**The task:** Whenever the string "diseño" appears in a line of the listing below, that line counts. Say how many lines count, and give nothing else.

Top of Given data

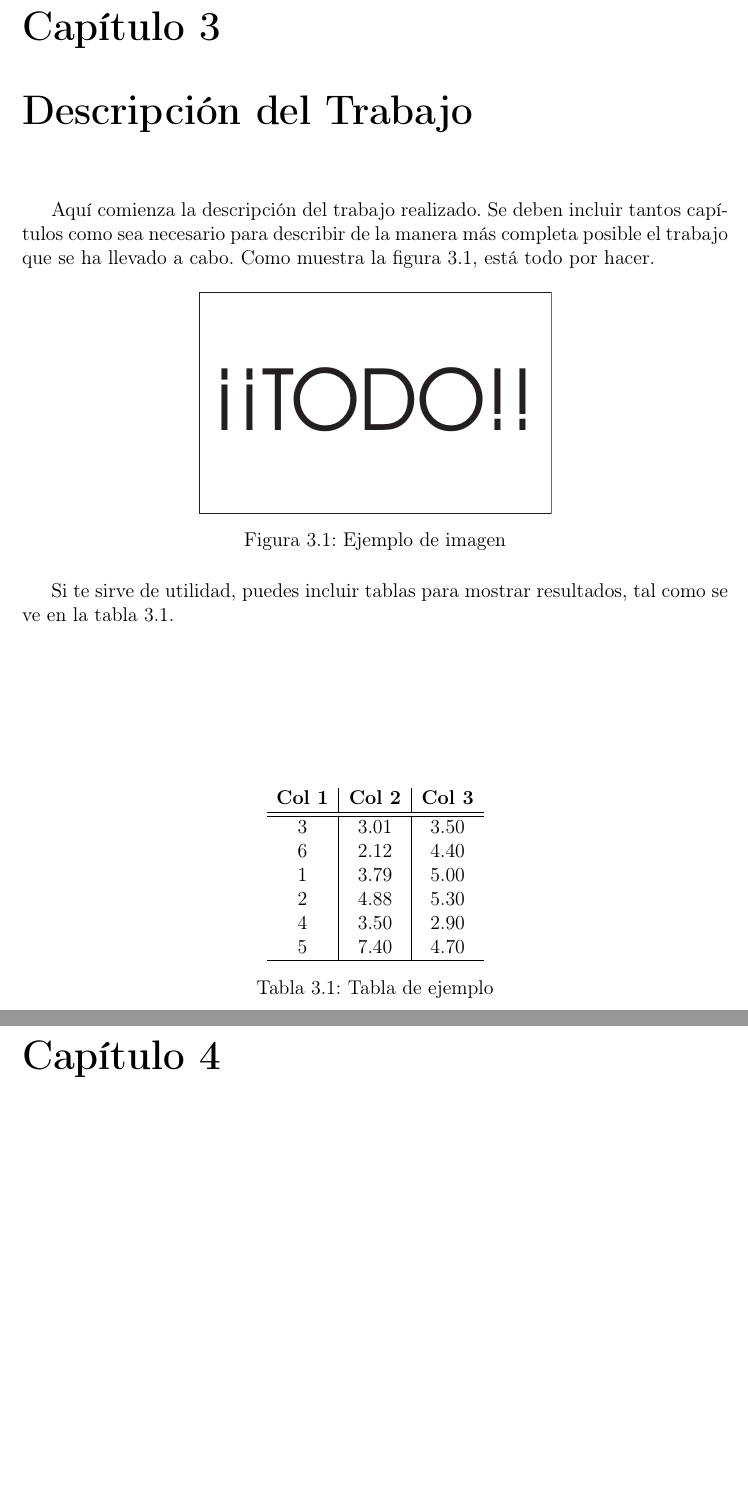
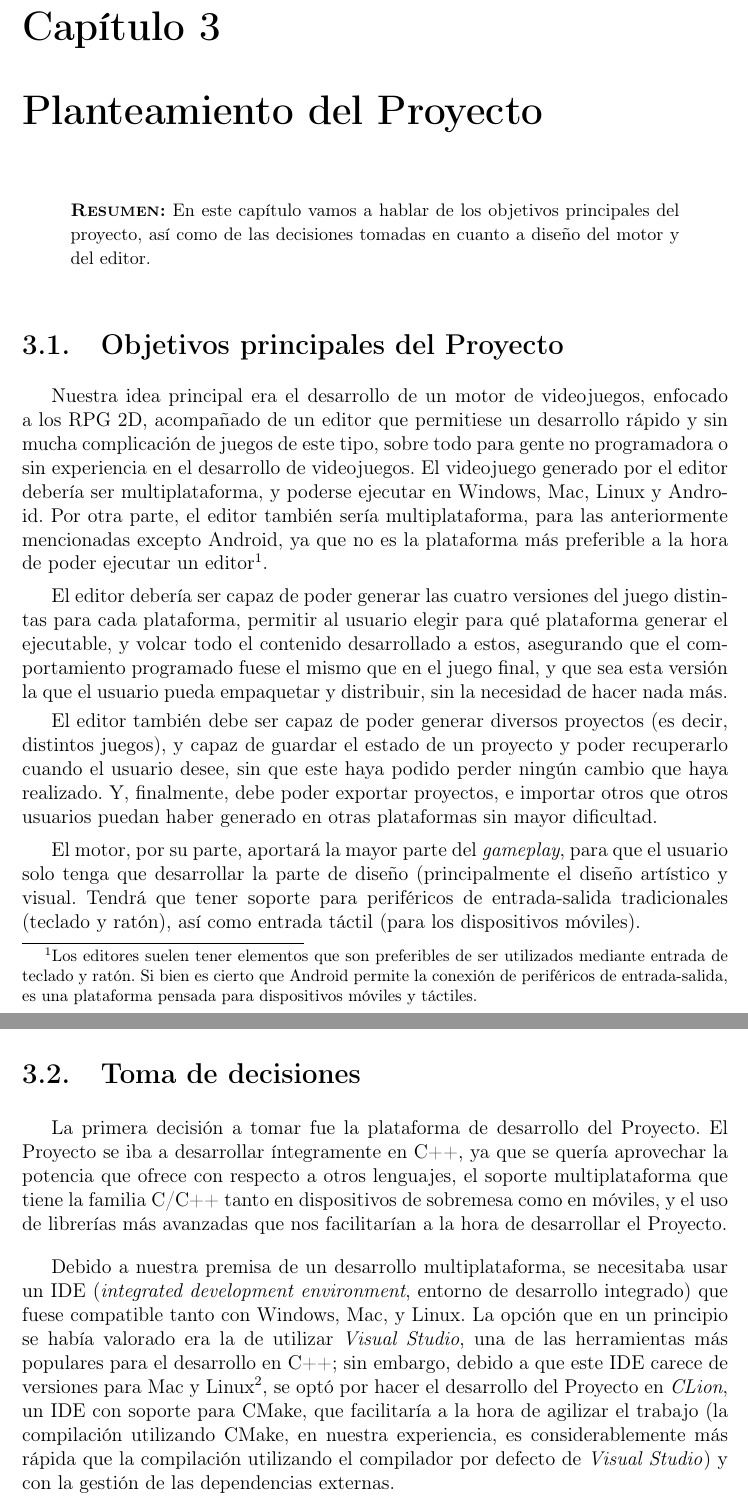
Before and after one commit to almasso/motorsinnombredecidido, a LaTeX book (TFGTeXiS.tex, which reads Capitulos/ConclusionesTrabajoFuturo.tex, Capitulos/PlanteamientoProyecto.tex): two parts of pages 41 and 43 of 56 before the commit and two parts of pages 41 and 42 of 56 after it, joined at a grey line, cut so that both start at the same text, the shorter picture padded with empty space. Compiled offline with pdfLaTeX; a LaTeX package or settings file that is missing is left out.

Commit message:
Empezamos con lo bueno

```diff
--- a/Capitulos/ConclusionesTrabajoFuturo.tex
+++ b/Capitulos/ConclusionesTrabajoFuturo.tex
@@ -1,4 +1,4 @@
-\chapter{Conclusiones y Trabajo Futuro}
+\chapter{Evaluación, Conclusiones y Trabajo Futuro}
 \label{cap:conclusiones}
 
 Conclusiones del trabajo y líneas de trabajo futuro.
--- /dev/null
+++ b/Capitulos/PlanteamientoProyecto.tex
@@ -0,0 +1,28 @@
+\chapter{Planteamiento del Proyecto}
+\label{cap:planteamiento}
+
+\begin{resumen}
+En este capítulo vamos a hablar de los objetivos principales del proyecto, así como de las decisiones tomadas en cuanto a diseño del motor y del editor.
+\end{resumen}
+
+\section{Objetivos principales del Proyecto}
+Nuestra idea principal era el desarrollo de un motor de videojuegos, enfocado a los RPG 2D, acompañado de un editor que permitiese un desarrollo rápido y sin mucha complicación de juegos de este tipo, sobre todo para gente no programadora o sin experiencia en el desarrollo de videojuegos. El videojuego generado por el editor debería ser multiplataforma, y poderse ejecutar en Windows, Mac, Linux y Android. Por otra parte, el editor también sería multiplataforma, para las anteriormente mencionadas excepto Android, ya que no es la plataforma más preferible a la hora de poder ejecutar un editor\footnote{Los editores suelen tener elementos que son preferibles de ser utilizados mediante entrada de teclado y ratón. Si bien es cierto que Android permite la conexión de periféricos de entrada-salida, es una plataforma pensada para dispositivos móviles y táctiles.}.
+
+\medskip
+
+El editor debería ser capaz de poder generar las cuatro versiones del juego distintas para cada plataforma, permitir al usuario elegir para qué plataforma generar el ejecutable, y volcar todo el contenido desarrollado a estos, asegurando que el comportamiento programado fuese el mismo que en el juego final, y que sea esta versión la que el usuario pueda empaquetar y distribuir, sin la necesidad de hacer nada más.
+
+\smallskip
+
+El editor también debe ser capaz de poder generar diversos proyectos (es decir, distintos juegos), y capaz de guardar el estado de un proyecto y poder recuperarlo cuando el usuario desee, sin que este haya podido perder ningún cambio que haya realizado. Y, finalmente, debe poder exportar proyectos, e importar otros que otros usuarios puedan haber generado en otras plataformas sin mayor dificultad.
+
+\medskip
+
+El motor, por su parte, aportará la mayor parte del \textit{gameplay}, para que el usuario solo tenga que desarrollar la parte de diseño (principalmente el diseño artístico y visual. Tendrá que tener soporte para periféricos de entrada-salida tradicionales (teclado y ratón), así como entrada táctil (para los dispositivos móviles).
+
+\section{Toma de decisiones}
+La primera decisión a tomar fue la plataforma de desarrollo del Proyecto. El Proyecto se iba a desarrollar íntegramente en C++, ya que se quería aprovechar la potencia que ofrece con respecto a otros lenguajes, el soporte multiplataforma que tiene la familia C/C++ tanto en dispositivos de sobremesa como en móviles, y el uso de librerías más avanzadas que nos facilitarían a la hora de desarrollar el Proyecto.
+
+\medskip
+
+Debido a nuestra premisa de un desarrollo multiplataforma, se necesitaba usar un IDE (\textit{integrated development environment}, entorno de desarrollo integrado) que fuese compatible tanto con Windows, Mac, y Linux. La opción que en un principio se había valorado era la de utilizar \textit{Visual Studio}, una de las herramientas más populares para el desarrollo en C++; sin embargo, debido a que este IDE carece de versiones para Mac y Linux\footnote{Mac y Linux cuentan con \textit{Visual Studio Code}, que si bien sirve para poder compilar C/C++, es más complicado de configurar para proyectos más complejos como este.}, se optó por hacer el desarrollo del Proyecto en \textit{CLion}, un IDE con soporte para CMake, que facilitaría a la hora de agilizar el trabajo (la compilación utilizando CMake, en nuestra experiencia, es considerablemente más rápida que la compilación utilizando el compilador por defecto de \textit{Visual Studio}) y con la gestión de las dependencias externas.
```
Also changed, not shown: Capitulos/DesarrolloProyecto.tex (added, +2 -0 lines), TFGTeXiS.tex (+6 -3 lines), biblio.bib (+9 -0 lines), TFGTeXiS.pdf, Capitulos/PlanteamientoProyecto.tex (28 more changed lines).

Bottom of Given data

**Output below:** 2